When compared to the current climate, the model predicted that precipitation was to increase by 3 to 7%.
The results suggested that Alberta would benefit the most from increased summer and winter precipitation. However, eastern Saskatchewan and Manitoba would experience little change or smaller increases. Since there is a growing-season moisture deficit in much of the Prairie region, even slight declines in the availability of moisture could significantly harm crop production.
However, one of the concerns is that climate change could have significant negative impacts including the increased intensity and frequency of droughts and violent storms.
As the frequency of events like droughts increases under climate change, crop yields would decrease. This would increase the vulnerability of producers to climate change, particularly in semi-arid regions of Canada.
Extreme events like the 2001 and 2002 droughts and floods of 2010 and 2011 can have a devastating impact on crop yields where yields could be reduced by as much as 50% of the average yields during normal or more suitable growing conditions.
Warmer summers could also cause problems for livestock producers related to heat-wave deaths. This is especially true in poultry operations. Other impacts could be reduced milk production and reduced reproduction in the dairy industry, as well as, reduced weight gain in beef cattle.
In addition, droughts and floods could reduce pasture availability and the production of forage, forcing producers to find alternative feed sources or reduce their herd size.
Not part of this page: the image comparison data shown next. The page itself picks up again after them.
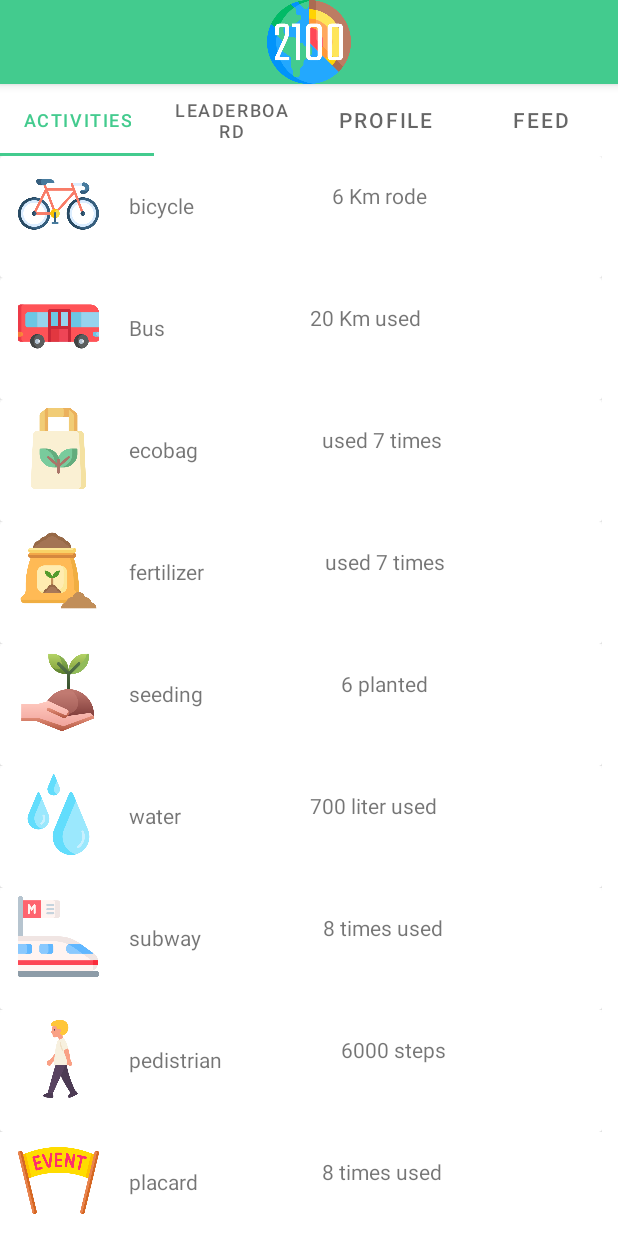
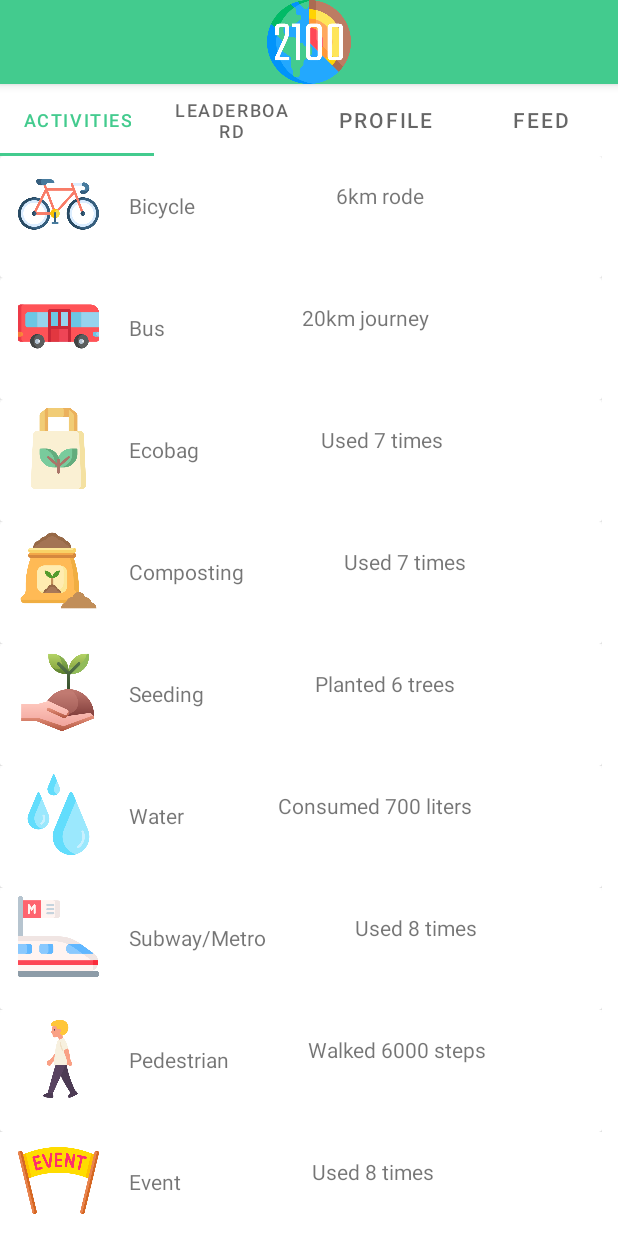
Before and after one commit to msc94/hackatum-2021, an Android app: the screen it shows after launch (MainActivity), on a phone screen of 412 x 824 dp. Run offline under Robolectric (Android 15) with nearby library versions, the phone set to English and light mode, and no system bars.

Commit message:
added things

```diff
--- a/app/src/main/res/values/strings.xml
+++ b/app/src/main/res/values/strings.xml
@@ -83,28 +83,28 @@
     </string-array>
 
     <string-array name="activity_names">
-        <item>bicycle</item>
+        <item>Bicycle</item>
         <item>Bus</item>
-        <item>ecobag</item>
-        <item>fertilizer</item>
-        <item>seeding</item>
-        <item>water</item>
-        <item>subway</item>
-        <item>pedistrian</item>
-        <item>placard</item>
-        <item>flash</item>
+        <item>Ecobag</item>
+        <item>Composting</item>
+        <item>Seeding</item>
+        <item>Water</item>
+        <item>Subway/Metro</item>
+        <item>Pedestrian</item>
+        <item>Event</item>
+        <item>Electricity</item>
    </string-array>
 
     <string-array name="activity_numbers">
-        <item>6 Km rode</item>
-        <item>20 Km used</item>
-        <item>used 7 times</item>
-        <item>used 7 times</item>
-        <item>6 planted</item>
-        <item>700 liter used</item>
-        <item>8 times used</item>
-        <item>6000 steps</item>
-        <item>8 times used</item>
-        <item>90 KWH</item>
+        <item>6km rode</item>
+        <item>20km journey</item>
+        <item>Used 7 times</item>
+        <item>Used 7 times</item>
+        <item>Planted 6 trees</item>
+        <item>Consumed 700 liters</item>
+        <item>Used 8 times</item>
+        <item>Walked 6000 steps</item>
+        <item>Used 8 times</item>
+        <item>Consumed 90kWh</item>
     </string-array>
 </resources>
```
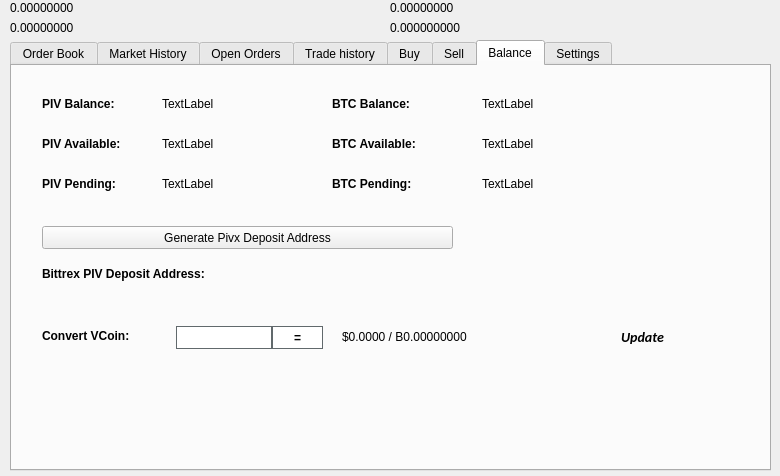
The window that src/qt/forms/tradingdialog.ui (TGIS-PROJECT/GI) describes before a commit, drawn with Qt 5.
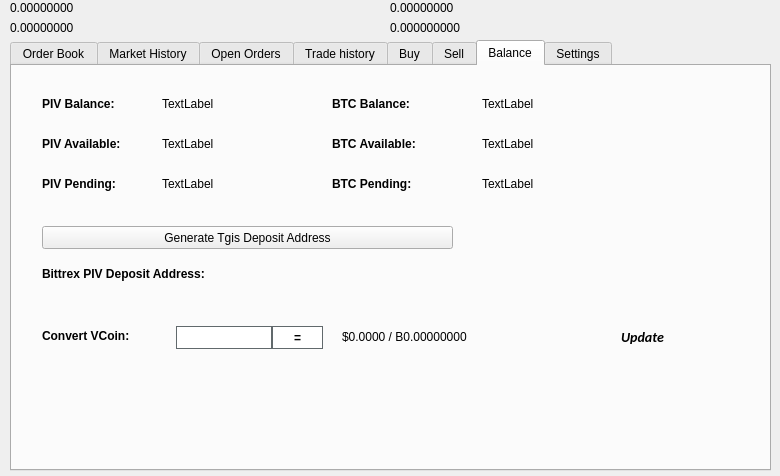
The same window after the commit. The open tabs and pages were chosen to show the change. Icons and pictures are not drawn.

```diff
--- a/src/qt/forms/tradingdialog.ui
+++ b/src/qt/forms/tradingdialog.ui
@@ -2941,7 +2941,7 @@
       </rect>
      </property>
      <property name="text">
-      <string>Generate Pivx Deposit Address</string>
+      <string>Generate Tgis Deposit Address</string>
      </property>
      <property name="icon">
       <iconset resource="../pivx.qrc">
```
Left out of the diff: 14 changed lines with no effect on the pictures.
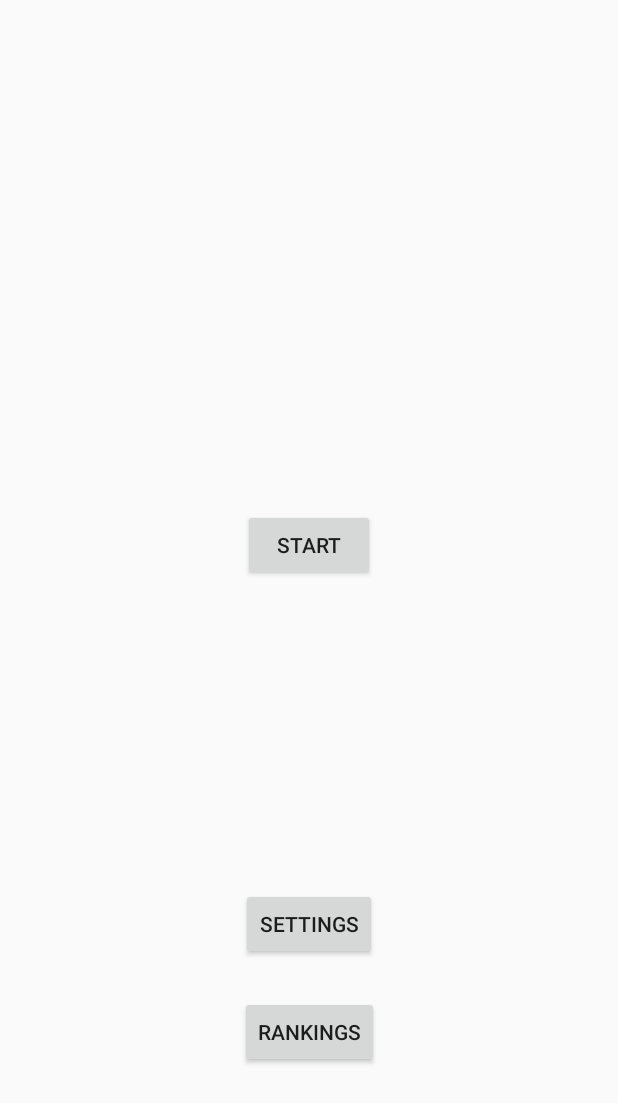
After one commit to christiansy/Acnoride, an Android app: the layout settings.xml on its own in the app's theme, with its tools: preview values and no code run, on a phone screen of 412 x 824 dp. The commit adds this screen. Shown: the top 1103 px of the screen. Run offline under Robolectric (Android 15) with nearby library versions, the phone set to English and light mode, and no system bars.

Commit message:
linked settings button to corresponding layout page

```diff
--- a/app/src/main/AndroidManifest.xml
+++ b/app/src/main/AndroidManifest.xml
@@ -9,7 +9,7 @@
         android:roundIcon="@mipmap/ic_launcher_round"
         android:supportsRtl="true"
         android:theme="@style/AppTheme">
-        <activity android:name=".MainActivity">
+        <activity android:name=".MainMenu">
             <intent-filter>
                 <action android:name="android.intent.action.MAIN" />
 
--- a/app/src/main/java/com/example/christian/acnoride/MainActivity.java
+++ /dev/null
@@ -1,17 +0,0 @@
-package com.example.christian.acnoride;
-
-import android.support.v7.app.AppCompatActivity;
-import android.os.Bundle;
-
-public class MainActivity extends AppCompatActivity {
-
-
-
-    @Override
-    protected void onCreate(Bundle savedInstanceState) {
-        super.onCreate(savedInstanceState);
-        setContentView(R.layout.activity_main);
-
-        //sfa;lfmlsfa
-    }
-}
--- /dev/null
+++ b/app/src/main/java/com/example/christian/acnoride/MainMenu.java
@@ -0,0 +1,22 @@
+package com.example.christian.acnoride;
+
+import android.content.Intent;
+import android.support.v7.app.AppCompatActivity;
+import android.os.Bundle;
+import android.view.View;
+
+public class MainMenu extends AppCompatActivity {
+
+    @Override
+    protected void onCreate(Bundle savedInstanceState) {
+        super.onCreate(savedInstanceState);
+        setContentView(R.layout.main_menu);
+
+    }
+
+    public void settings(View view){
+        Intent startNewActivity = new Intent(this, Settings.class);
+        startActivity(startNewActivity);
+        this.overridePendingTransition(0, 0);
+    }
+}
--- /dev/null
+++ b/app/src/main/java/com/example/christian/acnoride/Settings.java
@@ -0,0 +1,24 @@
+package com.example.christian.acnoride;
+
+import android.os.Bundle;
+import android.support.v7.app.AppCompatActivity;
+
+/**
+ * Created by Christian on 4/8/2018.
+ */
+
+public class Settings extends AppCompatActivity {
+
+    @Override
+    protected void onCreate(Bundle savedInstanceState) {
+        super.onCreate(savedInstanceState);
+        setContentView(R.layout.settings);
+
+    }
+
+//    public void settings(View view){
+//        Intent startNewActivity = new Intent(this, Settings.class);
+//        startActivity(startNewActivity);
+//        this.overridePendingTransition(0, 0);
+//    }
+}
--- a/app/src/main/res/layout/activity_main.xml
+++ b/app/src/main/res/layout/main_menu.xml
@@ -4,7 +4,7 @@
     xmlns:tools="http://schemas.android.com/tools"
     android:layout_width="match_parent"
     android:layout_height="match_parent"
-    tools:context="com.example.christian.acnoride.MainActivity">
+    tools:context="com.example.christian.acnoride.MainMenu">
 
     <Button
         android:id="@+id/start"
@@ -30,6 +30,7 @@
         android:layout_marginRight="8dp"
         android:layout_marginStart="8dp"
         android:text="@string/settings"
+        android:onClick="settings"
         app:layout_constraintBottom_toTopOf="@+id/rankings"
         app:layout_constraintEnd_toEndOf="parent"
         app:layout_constraintStart_toStartOf="parent" />
--- /dev/null
+++ b/app/src/main/res/layout/settings.xml
@@ -0,0 +1,55 @@
+<?xml version="1.0" encoding="utf-8"?>
+<android.support.constraint.ConstraintLayout xmlns:android="http://schemas.android.com/apk/res/android"
+    xmlns:app="http://schemas.android.com/apk/res-auto"
+    xmlns:tools="http://schemas.android.com/tools"
+    android:layout_width="match_parent"
+    android:layout_height="match_parent"
+    tools:context="com.example.christian.acnoride.MainMenu">
+
+    <Button
+        android:id="@+id/start"
+        android:layout_width="wrap_content"
+        android:layout_height="wrap_content"
+        android:layout_marginEnd="8dp"
+        android:layout_marginLeft="8dp"
+        android:layout_marginRight="8dp"
+        android:layout_marginStart="8dp"
+        android:layout_marginTop="8dp"
+        android:text="@string/start"
+        app:layout_constraintBottom_toTopOf="@+id/settings"
+        app:layout_constraintEnd_toEndOf="parent"
+        app:layout_constraintStart_toStartOf="parent"
+        app:layout_constraintTop_toTopOf="parent"
+        app:layout_constraintVertical_bias="0.618" />
+
+    <Button
+        android:id="@+id/settings"
+        android:layout_width="wrap_content"
+        android:layout_height="wrap_content"
+        android:layout_marginBottom="24dp"
+        android:layout_marginEnd="8dp"
+        android:layout_marginLeft="8dp"
+        android:layout_marginRight="8dp"
+        android:layout_marginStart="8dp"
+        android:text="@string/settings"
+        app:layout_constraintBottom_toTopOf="@+id/rankings"
+        app:layout_constraintEnd_toEndOf="parent"
+        app:layout_constraintHorizontal_bias="0.501"
+        app:layout_constraintStart_toStartOf="parent" />
+
+    <Button
+        android:id="@+id/rankings"
+        android:layout_width="wrap_content"
+        android:layout_height="wrap_content"
+        android:layout_marginBottom="112dp"
+        android:layout_marginEnd="8dp"
+        android:layout_marginLeft="8dp"
+        android:layout_marginRight="8dp"
+        android:layout_marginStart="8dp"
+        android:text="@string/ranks"
+        app:layout_constraintBottom_toBottomOf="parent"
+        app:layout_constraintEnd_toEndOf="parent"
+        app:layout_constraintHorizontal_bias="0.501"
+        app:layout_constraintStart_toStartOf="parent" />
+
+</android.support.constraint.ConstraintLayout>
```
There are several possible effects climate change could also have on crop pests and disease. These would include increased weed growth due to higher levels of atmospheric Carbon Dioxide (CO2) and an increased prevalence of pests and pathogens in livestock and crops. The increased range, frequency and severity of insect and disease infestations are also potential impacts.
While these changes will not have large effects on greenhouse gas (GHG) emissions from crop production systems; they could cause an increase in energy use associated with the manufacture, transportation and application of pesticides.
Reducing agricultural emissions
Greenhouse gas (GHG) emissions are a natural part of the carbon and nitrogen cycles. What this means is that a certain level of emissions from any biological system is inevitable. There is no way that all methane (CH4) emissions from ruminant animals can be totally eliminated or that we can avoid nitrous oxide (N2O) emissions from decomposing crop residues.
Similarly, emissions of N2O and CH4 from livestock manure cannot be avoided.
However, there are some GHG emissions from crop and livestock production that are avoidable. These emissions represent leakages or inefficiencies in the system, both of which have environmental and economic consequences.
Emissions of N2O imply the inefficient use of nitrogen fertilizer. Emissions of CH4 from ruminant livestock indicate that the feed is not being efficiently converted to milk or meat products.
A great deal of research has been done that shows that plant and animal production systems can reduce GHG emissions and offer positive economic benefits.
Some examples of this include using inputs, such as fertilizers and machinery, more efficiently and adopting management practices that increase the amount of carbon stored in soils.
Using some of the biomass produced on agricultural land to produce bio-energy can help partly replace fossil fuels and using agricultural wastes to generate energy are additional examples of ways to reduce GHG emissions.